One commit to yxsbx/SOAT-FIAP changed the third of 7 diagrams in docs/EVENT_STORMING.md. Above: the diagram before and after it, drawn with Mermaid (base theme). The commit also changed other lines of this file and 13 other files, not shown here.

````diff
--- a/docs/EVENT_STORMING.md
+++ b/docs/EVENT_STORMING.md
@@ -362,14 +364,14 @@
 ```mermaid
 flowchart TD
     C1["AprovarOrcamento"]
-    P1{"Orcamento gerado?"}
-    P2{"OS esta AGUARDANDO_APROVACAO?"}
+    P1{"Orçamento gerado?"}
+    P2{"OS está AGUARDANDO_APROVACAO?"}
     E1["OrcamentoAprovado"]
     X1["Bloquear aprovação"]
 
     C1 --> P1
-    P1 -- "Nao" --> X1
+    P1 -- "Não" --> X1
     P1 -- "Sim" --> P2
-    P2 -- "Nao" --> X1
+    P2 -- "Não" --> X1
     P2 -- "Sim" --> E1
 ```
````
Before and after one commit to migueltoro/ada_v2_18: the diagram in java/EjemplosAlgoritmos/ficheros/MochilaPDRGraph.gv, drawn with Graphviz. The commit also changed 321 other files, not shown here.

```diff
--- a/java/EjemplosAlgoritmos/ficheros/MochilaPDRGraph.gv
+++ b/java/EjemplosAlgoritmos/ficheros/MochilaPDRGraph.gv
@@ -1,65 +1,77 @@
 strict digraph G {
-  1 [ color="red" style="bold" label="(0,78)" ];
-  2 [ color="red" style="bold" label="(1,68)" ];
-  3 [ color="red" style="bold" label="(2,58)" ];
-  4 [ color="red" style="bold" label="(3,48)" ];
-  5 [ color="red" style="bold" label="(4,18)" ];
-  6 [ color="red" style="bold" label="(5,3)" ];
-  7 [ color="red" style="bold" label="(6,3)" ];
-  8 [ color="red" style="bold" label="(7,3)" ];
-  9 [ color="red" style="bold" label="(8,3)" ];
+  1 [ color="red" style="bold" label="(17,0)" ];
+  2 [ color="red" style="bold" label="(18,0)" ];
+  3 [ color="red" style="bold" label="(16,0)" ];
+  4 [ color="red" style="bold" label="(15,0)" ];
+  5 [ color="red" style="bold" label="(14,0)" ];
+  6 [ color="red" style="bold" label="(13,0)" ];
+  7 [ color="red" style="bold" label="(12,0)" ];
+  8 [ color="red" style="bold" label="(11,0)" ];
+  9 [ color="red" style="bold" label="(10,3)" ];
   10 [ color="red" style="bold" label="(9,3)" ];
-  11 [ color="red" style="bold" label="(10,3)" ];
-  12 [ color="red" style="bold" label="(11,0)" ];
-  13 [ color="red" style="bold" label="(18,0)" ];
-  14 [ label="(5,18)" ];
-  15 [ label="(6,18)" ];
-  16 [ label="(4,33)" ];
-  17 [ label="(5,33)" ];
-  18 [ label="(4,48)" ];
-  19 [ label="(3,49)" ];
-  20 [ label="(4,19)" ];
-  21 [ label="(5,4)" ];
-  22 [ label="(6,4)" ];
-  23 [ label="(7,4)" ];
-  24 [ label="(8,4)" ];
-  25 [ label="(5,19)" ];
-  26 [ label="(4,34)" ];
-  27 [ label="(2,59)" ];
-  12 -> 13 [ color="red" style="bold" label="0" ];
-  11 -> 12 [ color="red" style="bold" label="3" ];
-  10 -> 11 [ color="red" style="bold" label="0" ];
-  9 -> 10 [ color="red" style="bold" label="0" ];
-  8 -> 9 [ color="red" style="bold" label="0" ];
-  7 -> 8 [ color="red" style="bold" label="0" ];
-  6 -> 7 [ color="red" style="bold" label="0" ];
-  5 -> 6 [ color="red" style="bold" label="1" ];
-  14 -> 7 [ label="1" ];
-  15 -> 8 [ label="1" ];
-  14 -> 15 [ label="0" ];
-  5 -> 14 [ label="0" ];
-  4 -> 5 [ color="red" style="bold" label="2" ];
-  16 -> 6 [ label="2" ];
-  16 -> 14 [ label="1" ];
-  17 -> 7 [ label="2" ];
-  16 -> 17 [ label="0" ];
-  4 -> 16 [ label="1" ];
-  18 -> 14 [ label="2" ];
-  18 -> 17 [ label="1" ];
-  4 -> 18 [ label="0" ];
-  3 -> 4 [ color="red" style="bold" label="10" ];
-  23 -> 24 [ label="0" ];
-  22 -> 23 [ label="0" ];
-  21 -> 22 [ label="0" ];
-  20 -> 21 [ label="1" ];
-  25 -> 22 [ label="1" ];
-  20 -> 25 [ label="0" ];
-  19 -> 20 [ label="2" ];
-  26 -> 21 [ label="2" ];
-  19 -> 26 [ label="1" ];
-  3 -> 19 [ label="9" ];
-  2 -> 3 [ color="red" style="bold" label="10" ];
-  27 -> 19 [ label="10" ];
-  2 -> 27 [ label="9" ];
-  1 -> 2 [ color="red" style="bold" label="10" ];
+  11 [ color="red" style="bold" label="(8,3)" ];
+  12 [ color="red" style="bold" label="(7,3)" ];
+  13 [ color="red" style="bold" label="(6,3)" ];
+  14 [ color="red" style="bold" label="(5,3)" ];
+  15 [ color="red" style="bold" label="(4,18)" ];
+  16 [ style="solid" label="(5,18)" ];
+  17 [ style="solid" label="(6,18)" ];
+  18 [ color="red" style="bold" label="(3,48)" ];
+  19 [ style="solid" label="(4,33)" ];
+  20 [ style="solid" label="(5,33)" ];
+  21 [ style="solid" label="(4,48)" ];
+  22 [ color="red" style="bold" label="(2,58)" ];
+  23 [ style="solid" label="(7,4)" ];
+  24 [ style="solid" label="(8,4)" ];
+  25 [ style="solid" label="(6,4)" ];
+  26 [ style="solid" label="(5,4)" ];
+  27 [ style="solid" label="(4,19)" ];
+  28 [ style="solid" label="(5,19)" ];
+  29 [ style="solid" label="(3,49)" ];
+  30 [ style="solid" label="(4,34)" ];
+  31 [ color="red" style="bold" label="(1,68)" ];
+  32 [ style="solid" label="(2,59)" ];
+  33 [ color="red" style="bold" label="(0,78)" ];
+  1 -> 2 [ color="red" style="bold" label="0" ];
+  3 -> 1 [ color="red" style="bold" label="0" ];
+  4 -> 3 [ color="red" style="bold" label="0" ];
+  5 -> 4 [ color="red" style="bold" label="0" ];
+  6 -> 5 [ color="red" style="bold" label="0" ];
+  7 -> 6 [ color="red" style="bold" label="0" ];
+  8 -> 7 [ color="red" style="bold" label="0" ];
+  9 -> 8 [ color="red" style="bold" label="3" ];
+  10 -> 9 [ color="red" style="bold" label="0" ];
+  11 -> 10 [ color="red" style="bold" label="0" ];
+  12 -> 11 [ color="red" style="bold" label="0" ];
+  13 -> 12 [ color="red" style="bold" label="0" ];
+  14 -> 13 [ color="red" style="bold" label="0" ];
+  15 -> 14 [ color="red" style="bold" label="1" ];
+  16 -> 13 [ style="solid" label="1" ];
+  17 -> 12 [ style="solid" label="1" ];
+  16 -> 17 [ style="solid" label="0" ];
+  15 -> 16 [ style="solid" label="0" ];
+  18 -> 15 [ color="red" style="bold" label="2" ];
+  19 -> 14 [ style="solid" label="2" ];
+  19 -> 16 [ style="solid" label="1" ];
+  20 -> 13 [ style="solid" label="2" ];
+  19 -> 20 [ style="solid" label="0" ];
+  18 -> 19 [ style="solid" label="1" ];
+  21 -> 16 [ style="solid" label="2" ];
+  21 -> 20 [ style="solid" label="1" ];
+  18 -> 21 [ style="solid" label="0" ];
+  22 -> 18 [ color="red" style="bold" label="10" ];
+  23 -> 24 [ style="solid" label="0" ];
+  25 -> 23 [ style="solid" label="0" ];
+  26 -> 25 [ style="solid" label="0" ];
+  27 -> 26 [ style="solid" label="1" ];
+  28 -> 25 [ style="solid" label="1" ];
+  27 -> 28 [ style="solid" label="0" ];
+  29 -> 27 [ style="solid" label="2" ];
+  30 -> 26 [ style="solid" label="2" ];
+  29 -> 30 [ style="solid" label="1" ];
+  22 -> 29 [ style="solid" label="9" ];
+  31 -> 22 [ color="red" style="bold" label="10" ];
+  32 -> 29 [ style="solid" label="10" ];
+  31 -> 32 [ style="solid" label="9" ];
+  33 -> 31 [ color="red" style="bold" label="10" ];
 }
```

- **Task brief**
Out of the data above, return each line where the word "gerado" can be found.

- **Exercise output**
-    P1{"Orcamento gerado?"}
+    P1{"Orçamento gerado?"}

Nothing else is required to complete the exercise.